What is DMARC?
DMARC stands for "Domain-based Message Authentication, Reporting, and Conformance". It is an email-validation system designed to detect and prevent email spoofing (the act of making an email appear that it has come from a different address).
Every email provider has policies that determine whether an incoming message should be accepted or rejected. These policies help ensure inboxes are secure and free of spam. It also helps prevents your email from being used to send fraudulent emails and spam.
DMARC's primary rule is that you have to be who you say you are and send emails from email addresses that you own or are otherwise associated with you (for example, a mass email tool with which you have an account).
If sending emails to Gmail, Yahoo, or AOL accounts, you can only send from an account that is fully connected and authenticated. You cannot send emails to Gmail, Yahoo, or AOL accounts using an alias.
How to ensure you can send an email via Contactually
DMARC impacts not only individual email accounts but also applications such as Contactually that connect to your email and let you send messages.
To ensure your messages are always sent from your email address, make sure your email account is authenticated in Contactually. There are two ways to ensure this: make sure your email is connected in Contactually, and don't go over the bulk email limit for your Contactually plan.
Make sure your email is connected
Your email must be connected. You can check this in your Contactually Settings on the Email Accounts page. A connected email will show a green checkmark underneath with a message indicating that the email account was recently checked.
If your email has disconnected, there will be a red triangle underneath the email account. Click Update Credentials next to your email and reenter your credentials. The most common issue is that your password was changed but not updated in Contactually.
Occasionally, the issue has nothing to do with your email account's credentials and instead stems from a problem with your email server. In this case, contact your IT administrator.
Don't go over your bulk email limit
Each Contactually plan has a bulk email limit. The limit does not apply to individual Follow-Ups or Program emails that are manually approved. The limit only applies to ScaleMail and Program emails sent out automatically.
Once the daily limit has been reached, you won't be able to send any more ScaleMails or Program-triggered emails that do not require approval. If you find that you are trying to work around this limit, please consider a marketing platform designed to help you send email at this scale—Contactually even integrates with MailChimp, while others can be connected through Zapier.
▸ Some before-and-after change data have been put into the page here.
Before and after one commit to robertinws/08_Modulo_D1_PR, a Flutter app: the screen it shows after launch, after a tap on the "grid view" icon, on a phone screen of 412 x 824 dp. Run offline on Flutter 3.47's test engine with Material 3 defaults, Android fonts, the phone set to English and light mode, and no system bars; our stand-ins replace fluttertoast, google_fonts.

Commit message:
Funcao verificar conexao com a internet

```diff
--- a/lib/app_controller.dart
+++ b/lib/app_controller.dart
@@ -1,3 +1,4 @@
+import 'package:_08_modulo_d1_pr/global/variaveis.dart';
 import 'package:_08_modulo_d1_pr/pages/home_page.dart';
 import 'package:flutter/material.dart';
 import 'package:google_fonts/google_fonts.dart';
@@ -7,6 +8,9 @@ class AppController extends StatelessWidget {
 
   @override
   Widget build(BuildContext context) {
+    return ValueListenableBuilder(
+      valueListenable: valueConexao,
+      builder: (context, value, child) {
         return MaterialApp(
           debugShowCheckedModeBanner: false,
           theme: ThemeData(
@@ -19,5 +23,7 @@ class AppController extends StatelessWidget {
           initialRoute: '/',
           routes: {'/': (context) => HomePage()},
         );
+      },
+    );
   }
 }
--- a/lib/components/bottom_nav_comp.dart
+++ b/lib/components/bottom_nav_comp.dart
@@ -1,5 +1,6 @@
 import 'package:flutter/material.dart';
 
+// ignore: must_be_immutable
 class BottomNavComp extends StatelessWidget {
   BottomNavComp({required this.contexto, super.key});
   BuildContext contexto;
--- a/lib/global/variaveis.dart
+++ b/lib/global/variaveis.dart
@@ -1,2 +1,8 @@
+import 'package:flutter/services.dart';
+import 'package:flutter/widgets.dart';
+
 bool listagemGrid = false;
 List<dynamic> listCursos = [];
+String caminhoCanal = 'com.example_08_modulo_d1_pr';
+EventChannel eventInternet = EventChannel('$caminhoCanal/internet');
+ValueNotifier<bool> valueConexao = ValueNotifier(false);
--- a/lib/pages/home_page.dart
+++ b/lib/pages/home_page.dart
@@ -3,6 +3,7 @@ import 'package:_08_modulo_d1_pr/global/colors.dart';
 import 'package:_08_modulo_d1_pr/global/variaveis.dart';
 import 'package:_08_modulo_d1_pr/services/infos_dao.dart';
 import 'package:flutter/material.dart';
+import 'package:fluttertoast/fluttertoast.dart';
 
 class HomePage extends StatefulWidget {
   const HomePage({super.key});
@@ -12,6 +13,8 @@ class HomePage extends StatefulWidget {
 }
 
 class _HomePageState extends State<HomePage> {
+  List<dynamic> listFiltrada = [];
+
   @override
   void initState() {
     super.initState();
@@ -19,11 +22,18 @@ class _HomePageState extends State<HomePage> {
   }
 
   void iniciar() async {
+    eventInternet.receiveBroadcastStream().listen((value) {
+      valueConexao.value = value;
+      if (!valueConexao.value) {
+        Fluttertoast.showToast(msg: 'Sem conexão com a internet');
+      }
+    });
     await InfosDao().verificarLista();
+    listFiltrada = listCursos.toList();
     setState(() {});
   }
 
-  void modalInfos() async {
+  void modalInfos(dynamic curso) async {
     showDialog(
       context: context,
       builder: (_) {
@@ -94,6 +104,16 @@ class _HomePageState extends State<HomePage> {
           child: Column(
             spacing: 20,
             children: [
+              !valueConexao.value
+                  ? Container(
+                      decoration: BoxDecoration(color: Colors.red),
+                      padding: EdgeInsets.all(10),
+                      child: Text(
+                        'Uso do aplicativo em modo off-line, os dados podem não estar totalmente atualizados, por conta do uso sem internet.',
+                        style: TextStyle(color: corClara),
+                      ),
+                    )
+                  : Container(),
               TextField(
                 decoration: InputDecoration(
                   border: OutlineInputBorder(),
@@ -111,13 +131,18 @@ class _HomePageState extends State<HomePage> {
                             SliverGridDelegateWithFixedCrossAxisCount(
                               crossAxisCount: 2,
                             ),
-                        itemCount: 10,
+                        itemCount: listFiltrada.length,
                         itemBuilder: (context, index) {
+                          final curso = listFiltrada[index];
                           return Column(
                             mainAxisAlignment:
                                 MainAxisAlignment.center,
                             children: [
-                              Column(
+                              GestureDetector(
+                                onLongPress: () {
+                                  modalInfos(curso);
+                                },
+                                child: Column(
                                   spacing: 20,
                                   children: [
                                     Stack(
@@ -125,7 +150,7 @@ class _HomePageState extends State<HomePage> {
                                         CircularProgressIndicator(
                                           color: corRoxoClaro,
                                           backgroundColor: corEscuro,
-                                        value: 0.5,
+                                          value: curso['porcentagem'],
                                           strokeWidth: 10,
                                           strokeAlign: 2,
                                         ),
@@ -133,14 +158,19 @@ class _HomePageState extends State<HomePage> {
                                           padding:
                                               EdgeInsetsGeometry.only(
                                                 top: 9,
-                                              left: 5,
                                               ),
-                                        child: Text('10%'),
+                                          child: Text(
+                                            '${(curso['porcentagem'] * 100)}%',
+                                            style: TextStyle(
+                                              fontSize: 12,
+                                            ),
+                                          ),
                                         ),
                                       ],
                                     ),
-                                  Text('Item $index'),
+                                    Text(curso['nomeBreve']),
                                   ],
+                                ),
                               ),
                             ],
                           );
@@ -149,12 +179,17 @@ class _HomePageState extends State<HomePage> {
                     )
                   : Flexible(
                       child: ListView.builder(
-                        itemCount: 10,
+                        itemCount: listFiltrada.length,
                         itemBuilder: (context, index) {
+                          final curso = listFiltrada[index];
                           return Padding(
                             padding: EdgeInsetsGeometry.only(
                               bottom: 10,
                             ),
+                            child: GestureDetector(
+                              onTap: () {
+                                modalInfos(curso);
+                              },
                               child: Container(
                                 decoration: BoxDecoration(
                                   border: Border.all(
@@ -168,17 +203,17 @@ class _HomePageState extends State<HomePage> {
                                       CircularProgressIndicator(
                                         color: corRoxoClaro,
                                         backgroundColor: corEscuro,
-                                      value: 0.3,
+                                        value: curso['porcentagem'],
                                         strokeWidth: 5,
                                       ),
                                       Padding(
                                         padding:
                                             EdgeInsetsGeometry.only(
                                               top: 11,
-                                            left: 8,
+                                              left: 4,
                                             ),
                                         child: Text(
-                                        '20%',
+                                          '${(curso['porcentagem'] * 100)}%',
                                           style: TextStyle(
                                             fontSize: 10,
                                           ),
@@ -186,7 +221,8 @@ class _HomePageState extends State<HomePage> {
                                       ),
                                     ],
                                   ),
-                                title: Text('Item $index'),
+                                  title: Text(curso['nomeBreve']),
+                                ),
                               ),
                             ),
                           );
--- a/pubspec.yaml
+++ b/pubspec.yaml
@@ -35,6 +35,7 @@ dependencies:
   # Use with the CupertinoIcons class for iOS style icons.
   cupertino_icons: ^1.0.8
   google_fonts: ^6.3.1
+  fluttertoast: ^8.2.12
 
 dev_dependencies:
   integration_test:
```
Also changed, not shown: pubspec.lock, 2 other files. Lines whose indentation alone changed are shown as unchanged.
In addition to Contactually's bulk email limits, each email provider has its own send limit. This has nothing to do with Contactually and applies to all types of emails, individual or bulk, and includes emails sent both from applications such as Contactually and your regular email inbox. It will trigger whatever action your email provider has put in place. In some cases this is simply a label on messages, such as "[SPAM]," and in other cases you receive a notice that your email is being temporarily shut down. If you've exceeded your email provider's send limit, contact your provider directly.
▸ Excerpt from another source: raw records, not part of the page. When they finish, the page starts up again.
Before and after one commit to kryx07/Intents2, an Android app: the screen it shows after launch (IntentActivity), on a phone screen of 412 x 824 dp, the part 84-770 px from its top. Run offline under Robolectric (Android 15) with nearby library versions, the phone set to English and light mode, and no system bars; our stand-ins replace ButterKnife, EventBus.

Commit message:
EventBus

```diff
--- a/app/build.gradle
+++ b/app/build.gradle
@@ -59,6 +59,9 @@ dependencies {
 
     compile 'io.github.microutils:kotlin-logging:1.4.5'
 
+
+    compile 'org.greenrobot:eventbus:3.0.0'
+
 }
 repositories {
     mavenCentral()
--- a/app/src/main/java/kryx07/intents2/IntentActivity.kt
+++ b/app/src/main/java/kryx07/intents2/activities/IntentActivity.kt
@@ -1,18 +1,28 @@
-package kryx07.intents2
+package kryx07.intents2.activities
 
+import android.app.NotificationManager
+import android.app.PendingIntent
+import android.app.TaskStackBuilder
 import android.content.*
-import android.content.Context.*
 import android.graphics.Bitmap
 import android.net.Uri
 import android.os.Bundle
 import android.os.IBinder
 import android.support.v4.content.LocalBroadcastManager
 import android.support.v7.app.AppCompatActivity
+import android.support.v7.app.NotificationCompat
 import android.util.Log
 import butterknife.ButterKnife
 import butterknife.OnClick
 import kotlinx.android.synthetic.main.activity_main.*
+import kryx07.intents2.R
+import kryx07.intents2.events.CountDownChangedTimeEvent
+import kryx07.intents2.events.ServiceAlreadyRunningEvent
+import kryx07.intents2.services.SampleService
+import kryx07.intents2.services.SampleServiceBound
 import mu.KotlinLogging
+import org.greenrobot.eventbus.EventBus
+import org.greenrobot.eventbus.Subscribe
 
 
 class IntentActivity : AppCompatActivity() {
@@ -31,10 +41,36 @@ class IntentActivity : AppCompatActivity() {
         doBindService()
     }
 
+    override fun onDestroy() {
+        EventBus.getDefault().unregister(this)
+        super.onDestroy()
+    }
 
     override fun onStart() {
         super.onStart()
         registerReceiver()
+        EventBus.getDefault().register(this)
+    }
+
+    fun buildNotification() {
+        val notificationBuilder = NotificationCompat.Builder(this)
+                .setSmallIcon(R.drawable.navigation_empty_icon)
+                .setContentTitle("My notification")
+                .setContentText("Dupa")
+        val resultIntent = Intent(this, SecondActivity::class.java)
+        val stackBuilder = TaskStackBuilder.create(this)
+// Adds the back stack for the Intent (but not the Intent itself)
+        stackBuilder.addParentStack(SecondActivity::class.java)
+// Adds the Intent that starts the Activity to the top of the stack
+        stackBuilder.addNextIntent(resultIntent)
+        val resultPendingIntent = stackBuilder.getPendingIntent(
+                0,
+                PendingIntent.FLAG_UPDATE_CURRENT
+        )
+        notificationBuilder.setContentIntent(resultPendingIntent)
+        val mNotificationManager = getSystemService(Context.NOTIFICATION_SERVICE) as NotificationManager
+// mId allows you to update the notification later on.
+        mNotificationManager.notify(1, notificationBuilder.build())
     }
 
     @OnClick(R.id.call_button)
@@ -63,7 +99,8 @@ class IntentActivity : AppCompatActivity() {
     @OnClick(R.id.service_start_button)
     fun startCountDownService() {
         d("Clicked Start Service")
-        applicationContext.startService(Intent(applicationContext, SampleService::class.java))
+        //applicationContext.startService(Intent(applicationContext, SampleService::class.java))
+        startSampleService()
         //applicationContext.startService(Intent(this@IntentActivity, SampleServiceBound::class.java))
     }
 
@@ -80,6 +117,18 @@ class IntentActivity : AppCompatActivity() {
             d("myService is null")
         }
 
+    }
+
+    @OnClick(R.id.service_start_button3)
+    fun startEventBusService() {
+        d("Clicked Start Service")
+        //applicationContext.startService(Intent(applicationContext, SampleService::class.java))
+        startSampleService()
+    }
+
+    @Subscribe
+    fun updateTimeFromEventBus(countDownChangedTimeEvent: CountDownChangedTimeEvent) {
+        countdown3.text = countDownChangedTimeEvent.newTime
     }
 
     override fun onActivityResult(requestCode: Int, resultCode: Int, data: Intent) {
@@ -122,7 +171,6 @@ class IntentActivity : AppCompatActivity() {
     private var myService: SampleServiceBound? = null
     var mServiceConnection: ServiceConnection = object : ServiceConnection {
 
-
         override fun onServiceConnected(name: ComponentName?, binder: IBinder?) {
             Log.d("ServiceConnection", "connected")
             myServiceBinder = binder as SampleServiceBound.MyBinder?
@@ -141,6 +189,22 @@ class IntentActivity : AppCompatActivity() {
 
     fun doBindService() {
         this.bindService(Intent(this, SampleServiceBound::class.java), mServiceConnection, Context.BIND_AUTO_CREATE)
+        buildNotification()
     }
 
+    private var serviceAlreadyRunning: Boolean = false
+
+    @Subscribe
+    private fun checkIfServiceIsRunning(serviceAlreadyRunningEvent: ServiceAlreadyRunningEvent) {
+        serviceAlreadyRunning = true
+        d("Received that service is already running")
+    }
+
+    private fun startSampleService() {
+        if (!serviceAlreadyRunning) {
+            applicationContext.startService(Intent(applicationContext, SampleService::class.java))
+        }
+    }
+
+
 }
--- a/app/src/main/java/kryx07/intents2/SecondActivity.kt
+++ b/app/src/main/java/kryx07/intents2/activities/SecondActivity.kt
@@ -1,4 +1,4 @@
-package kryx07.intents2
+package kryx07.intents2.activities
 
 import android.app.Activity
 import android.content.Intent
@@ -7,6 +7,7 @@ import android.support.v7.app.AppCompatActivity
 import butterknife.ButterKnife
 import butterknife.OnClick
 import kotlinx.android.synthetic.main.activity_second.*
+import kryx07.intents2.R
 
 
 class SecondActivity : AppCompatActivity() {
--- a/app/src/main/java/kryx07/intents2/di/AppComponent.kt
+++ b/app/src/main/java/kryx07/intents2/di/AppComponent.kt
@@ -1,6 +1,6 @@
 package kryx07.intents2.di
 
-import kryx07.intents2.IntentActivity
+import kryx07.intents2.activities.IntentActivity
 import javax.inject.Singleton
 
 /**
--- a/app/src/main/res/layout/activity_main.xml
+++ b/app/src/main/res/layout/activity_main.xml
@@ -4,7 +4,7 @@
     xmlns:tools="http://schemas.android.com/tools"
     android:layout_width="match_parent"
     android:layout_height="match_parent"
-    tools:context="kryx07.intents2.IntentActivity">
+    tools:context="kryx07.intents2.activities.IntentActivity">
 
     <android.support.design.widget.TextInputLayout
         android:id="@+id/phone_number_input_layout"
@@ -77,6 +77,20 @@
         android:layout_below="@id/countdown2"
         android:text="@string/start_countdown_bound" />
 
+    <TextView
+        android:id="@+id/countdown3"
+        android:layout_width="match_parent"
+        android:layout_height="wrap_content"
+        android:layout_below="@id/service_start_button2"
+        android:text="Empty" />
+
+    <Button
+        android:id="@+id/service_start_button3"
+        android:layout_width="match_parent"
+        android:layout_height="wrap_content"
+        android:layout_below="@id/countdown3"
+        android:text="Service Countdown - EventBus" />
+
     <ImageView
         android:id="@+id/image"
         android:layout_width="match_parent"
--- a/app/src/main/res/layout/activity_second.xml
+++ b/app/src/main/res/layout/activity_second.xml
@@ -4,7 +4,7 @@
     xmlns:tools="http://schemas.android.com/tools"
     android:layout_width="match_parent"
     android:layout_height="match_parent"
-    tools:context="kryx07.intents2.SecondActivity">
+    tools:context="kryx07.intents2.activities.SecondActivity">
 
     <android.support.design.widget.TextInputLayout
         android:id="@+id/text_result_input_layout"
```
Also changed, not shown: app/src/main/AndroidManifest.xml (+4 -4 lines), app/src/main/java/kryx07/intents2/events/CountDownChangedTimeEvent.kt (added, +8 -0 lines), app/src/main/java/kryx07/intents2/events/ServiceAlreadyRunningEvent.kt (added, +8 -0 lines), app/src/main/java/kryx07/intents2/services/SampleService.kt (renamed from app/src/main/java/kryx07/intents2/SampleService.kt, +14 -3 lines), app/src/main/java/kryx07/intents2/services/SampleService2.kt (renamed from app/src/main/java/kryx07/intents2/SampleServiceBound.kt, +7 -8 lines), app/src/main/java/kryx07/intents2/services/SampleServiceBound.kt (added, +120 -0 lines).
You can find most email providers' limits by running an internet search.
What happens if my email account fails the authentication check?
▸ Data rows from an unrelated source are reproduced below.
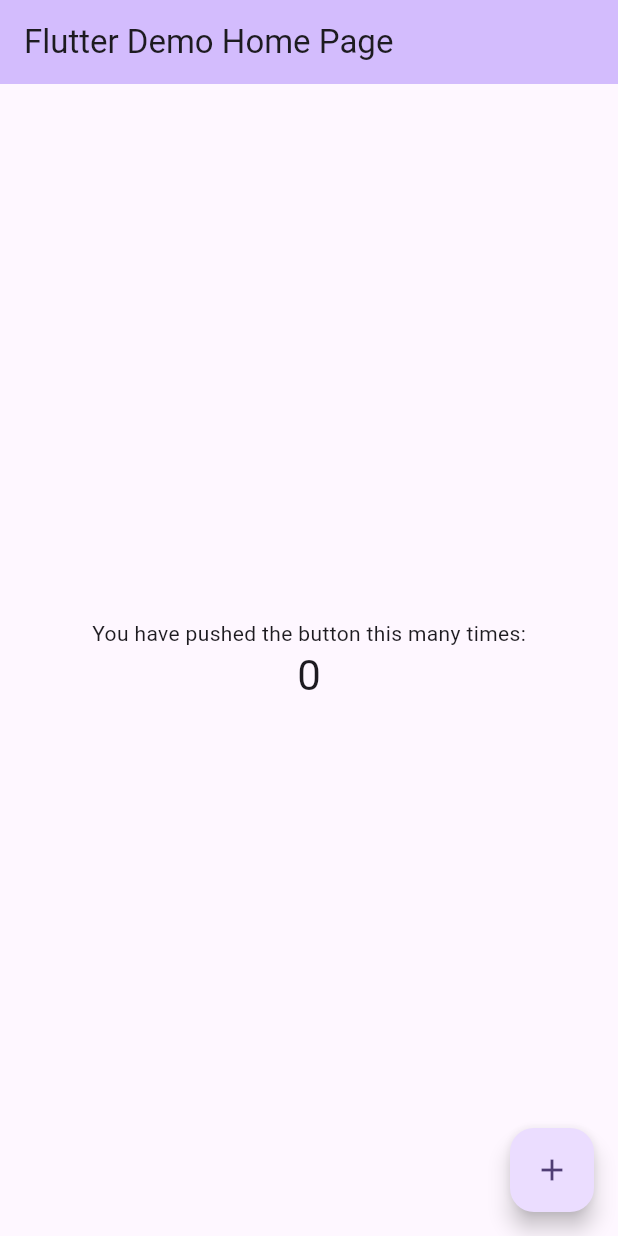
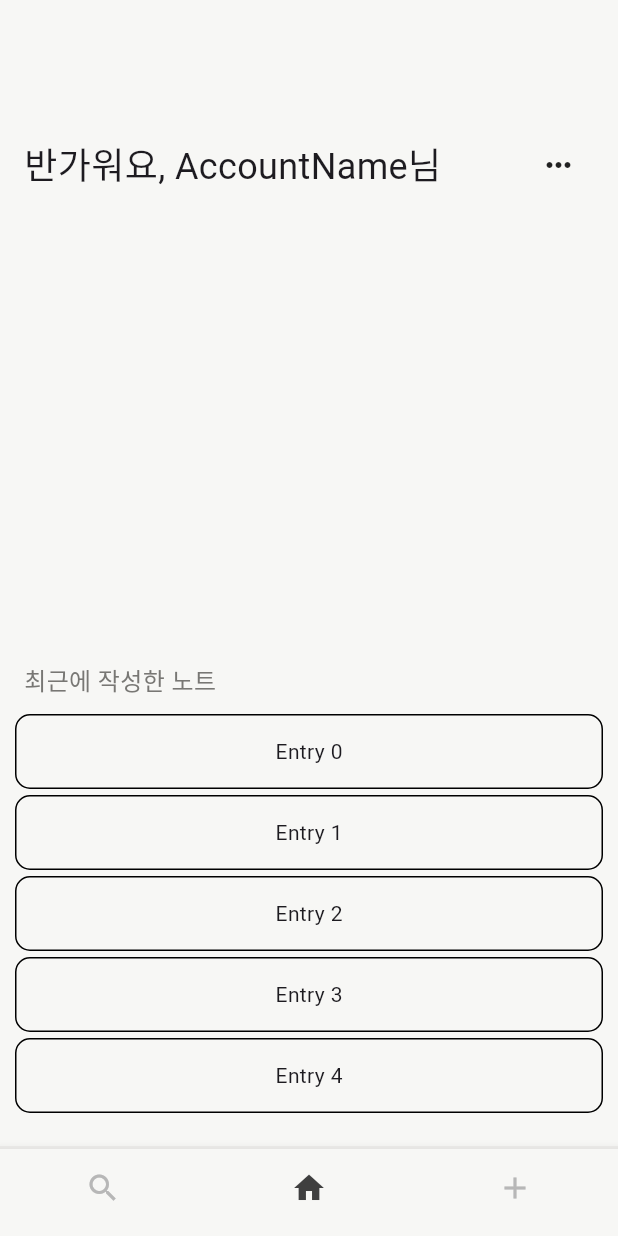
Before and after one commit to pybsh/GrammerNote, a Flutter app: the screen it shows after launch, on a phone screen of 412 x 824 dp. Run offline on Flutter 3.47's test engine with Material 3 defaults, Android fonts, the phone set to English and light mode, and no system bars; drawn by our look-alikes of fl_chart.

Commit message:
Building UI

```diff
--- /dev/null
+++ b/lib/app.dart
@@ -0,0 +1,69 @@
+import 'package:eng_grammar_checker/screens/home.dart';
+import 'package:eng_grammar_checker/screens/note.dart';
+import 'package:eng_grammar_checker/screens/search.dart';
+import 'package:flutter/material.dart';
+
+class App extends StatefulWidget {
+  const App({super.key});
+
+  @override
+  State<App> createState() => _AppState();
+}
+
+class _AppState extends State<App> {
+  var _index = 1;
+
+  final List<Widget> _pages = [
+    const Search(),
+    const Home(),
+    const Note(),
+  ];
+
+  @override
+  Widget build(BuildContext context) {
+    return Scaffold(
+      body: _pages[_index],
+      bottomNavigationBar: Theme(
+        data: ThemeData(
+          splashColor: Colors.transparent,
+          highlightColor: Colors.transparent,
+        ),
+        child: Container(
+          decoration: const BoxDecoration(
+            border: Border(
+              top: BorderSide(color: Color(0xffeeedeb), width: 2),
+            ),
+          ),
+          child: BottomNavigationBar(
+            currentIndex: _index,
+            onTap: (value) {
+              setState(() {
+                _index = value;
+              });
+            },
+            backgroundColor: const Color(0xfff7f7f5),
+            type: BottomNavigationBarType.fixed,
+            showSelectedLabels: false,
+            showUnselectedLabels: false,
+            selectedItemColor: const Color(0xff3f3f3f),
+            unselectedItemColor: const Color(0xffb7b7b7),
+            items: const <BottomNavigationBarItem>[
+              BottomNavigationBarItem(
+                icon: Icon(Icons.search),
+                label: 'Search',
+              ),
+              BottomNavigationBarItem(
+                icon: Icon(Icons.home),
+                label: 'Home',
+              ),
+              BottomNavigationBarItem(
+                icon: Icon(Icons.add),
+                label: 'Note',
+              ),
+            ],
+          ),
+        ),
+      ),
+    );
+  }
+}
--- a/lib/main.dart
+++ b/lib/main.dart
@@ -1,3 +1,4 @@
+import 'package:eng_grammar_checker/app.dart';
 import 'package:flutter/material.dart';
 
 void main() {
@@ -11,115 +12,12 @@
   @override
   Widget build(BuildContext context) {
     return MaterialApp(
-      title: 'Flutter Demo',
+      title: 'GrammarMemo',
       theme: ThemeData(
-        // This is the theme of your application.
-        //
-        // TRY THIS: Try running your application with "flutter run". You'll see
-        // the application has a purple toolbar. Then, without quitting the app,
-        // try changing the seedColor in the colorScheme below to Colors.green
-        // and then invoke "hot reload" (save your changes or press the "hot
-        // reload" button in a Flutter-supported IDE, or press "r" if you used
-        // the command line to start the app).
-        //
-        // Notice that the counter didn't reset back to zero; the application
-        // state is not lost during the reload. To reset the state, use hot
-        // restart instead.
-        //
-        // This works for code too, not just values: Most code changes can be
-        // tested with just a hot reload.
-        colorScheme: ColorScheme.fromSeed(seedColor: Colors.deepPurple),
+        scaffoldBackgroundColor: const Color(0xfff7f7f5),
         useMaterial3: true,
       ),
-      home: const MyHomePage(title: 'Flutter Demo Home Page'),
+      home: const App(),
     );
   }
 }
-
-class MyHomePage extends StatefulWidget {
-  const MyHomePage({super.key, required this.title});
-
-  // This widget is the home page of your application. It is stateful, meaning
-  // that it has a State object (defined below) that contains fields that affect
-  // how it looks.
-
-  // This class is the configuration for the state. It holds the values (in this
-  // case the title) provided by the parent (in this case the App widget) and
-  // used by the build method of the State. Fields in a Widget subclass are
-  // always marked "final".
-
-  final String title;
-
-  @override
-  State<MyHomePage> createState() => _MyHomePageState();
-}
-
-class _MyHomePageState extends State<MyHomePage> {
-  int _counter = 0;
-
-  void _incrementCounter() {
-    setState(() {
-      // This call to setState tells the Flutter framework that something has
-      // changed in this State, which causes it to rerun the build method below
-      // so that the display can reflect the updated values. If we changed
-      // _counter without calling setState(), then the build method would not be
-      // called again, and so nothing would appear to happen.
-      _counter++;
-    });
-  }
-
-  @override
-  Widget build(BuildContext context) {
-    // This method is rerun every time setState is called, for instance as done
-    // by the _incrementCounter method above.
-    //
-    // The Flutter framework has been optimized to make rerunning build methods
-    // fast, so that you can just rebuild anything that needs updating rather
-    // than having to individually change instances of widgets.
-    return Scaffold(
-      appBar: AppBar(
-        // TRY THIS: Try changing the color here to a specific color (to
-        // Colors.amber, perhaps?) and trigger a hot reload to see the AppBar
-        // change color while the other colors stay the same.
-        backgroundColor: Theme.of(context).colorScheme.inversePrimary,
-        // Here we take the value from the MyHomePage object that was created by
-        // the App.build method, and use it to set our appbar title.
-        title: Text(widget.title),
-      ),
-      body: Center(
-        // Center is a layout widget. It takes a single child and positions it
-        // in the middle of the parent.
-        child: Column(
-          // Column is also a layout widget. It takes a list of children and
-          // arranges them vertically. By default, it sizes itself to fit its
-          // children horizontally, and tries to be as tall as its parent.
-          //
-          // Column has various properties to control how it sizes itself and
-          // how it positions its children. Here we use mainAxisAlignment to
-          // center the children vertically; the main axis here is the vertical
-          // axis because Columns are vertical (the cross axis would be
-          // horizontal).
-          //
-          // TRY THIS: Invoke "debug painting" (choose the "Toggle Debug Paint"
-          // action in the IDE, or press "p" in the console), to see the
-          // wireframe for each widget.
-          mainAxisAlignment: MainAxisAlignment.center,
-          children: <Widget>[
-            const Text(
-              'You have pushed the button this many times:',
-            ),
-            Text(
-              '$_counter',
-              style: Theme.of(context).textTheme.headlineMedium,
-            ),
-          ],
-        ),
-      ),
-      floatingActionButton: FloatingActionButton(
-        onPressed: _incrementCounter,
-        tooltip: 'Increment',
-        child: const Icon(Icons.add),
-      ), // This trailing comma makes auto-formatting nicer for build methods.
-    );
-  }
-}
--- /dev/null
+++ b/lib/screens/home.dart
@@ -0,0 +1,64 @@
+import 'package:eng_grammar_checker/widgets/memolist.dart';
+import 'package:fl_chart/fl_chart.dart';
+import 'package:flutter/material.dart';
+
+class Home extends StatefulWidget {
+  const Home({super.key});
+
+  @override
+  State<Home> createState() => _HomeState();
+}
+
+class _HomeState extends State<Home> {
+  @override
+  Widget build(BuildContext context) {
+    return Scaffold(
+      body: Column(
+        crossAxisAlignment: CrossAxisAlignment.start,
+        children: [
+          const Padding(
+            padding: EdgeInsets.only(top: 92, left: 16, bottom: 16),
+            child: Row(
+              children: [
+                Expanded(
+                  flex: 4,
+                  child: Text(
+                    '반가워요, AccountName님',
+                    style: TextStyle(fontSize: 24),
+                  ),
+                ),
+                Expanded(
+                  flex: 1,
+                  child: Icon(Icons.more_horiz),
+                ),
+              ],
+            ),
+          ),
+          Expanded(
+            child: PieChart(
+              PieChartData(
+                  // read about it in the PieChartData section
+                  ),
+              swapAnimationDuration:
+                  const Duration(milliseconds: 150), // Optional
+              swapAnimationCurve: Curves.linear, // Optional
+            ),
+          ),
+          const Padding(
+            padding: EdgeInsets.symmetric(horizontal: 16),
+            child: Text(
+              "최근에 작성한 노트",
+              style: TextStyle(
+                fontSize: 16,
+                color: Color(0xff787774),
+              ),
+            ),
+          ),
+          Expanded(
+            child: notelist_builder(),
+          ),
+        ],
+      ),
+    );
+  }
+}
--- /dev/null
+++ b/lib/widgets/memolist.dart
@@ -0,0 +1,23 @@
+import 'package:flutter/material.dart';
+
+// ignore: non_constant_identifier_names
+Widget notelist_builder() {
+  return ListView.builder(
+    physics: const NeverScrollableScrollPhysics(),
+    padding: const EdgeInsets.all(8),
+    itemCount: 5,
+    itemBuilder: (BuildContext context, int index) {
+      return Padding(
+        padding: const EdgeInsets.all(2),
+        child: Container(
+          height: 50,
+          decoration: BoxDecoration(
+            border: Border.all(color: Colors.black),
+            borderRadius: BorderRadius.circular(10),
+          ),
+          child: Center(child: Text('Entry $index')),
+        ),
+      );
+    },
+  );
+}
--- a/pubspec.yaml
+++ b/pubspec.yaml
@@ -35,6 +35,7 @@ dependencies:
   # The following adds the Cupertino Icons font to your application.
   # Use with the CupertinoIcons class for iOS style icons.
   cupertino_icons: ^1.0.8
+  fl_chart: ^0.69.0
 
 dev_dependencies:
   flutter_test:
```
Also changed, not shown: lib/screens/note.dart (added, +55 -0 lines), lib/screens/search.dart (added, +50 -0 lines), pubspec.lock.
If your email account fails the authentication check when sending from Contactually, Contactually can't send messages from your email address.
To ensure your messages get sent, Contactually uses a third party, SendGrid, and sends from the email address [your email username]-[your email domain]@email.contactually.com. For example, if your email is Jane@MyBusiness.com, the SendGrid email would be Jane-MyBusiness@email.contactually.com. This is a temporary email address.
Any responses to messages sent via SendGrid will be directed to your regular email account's inbox.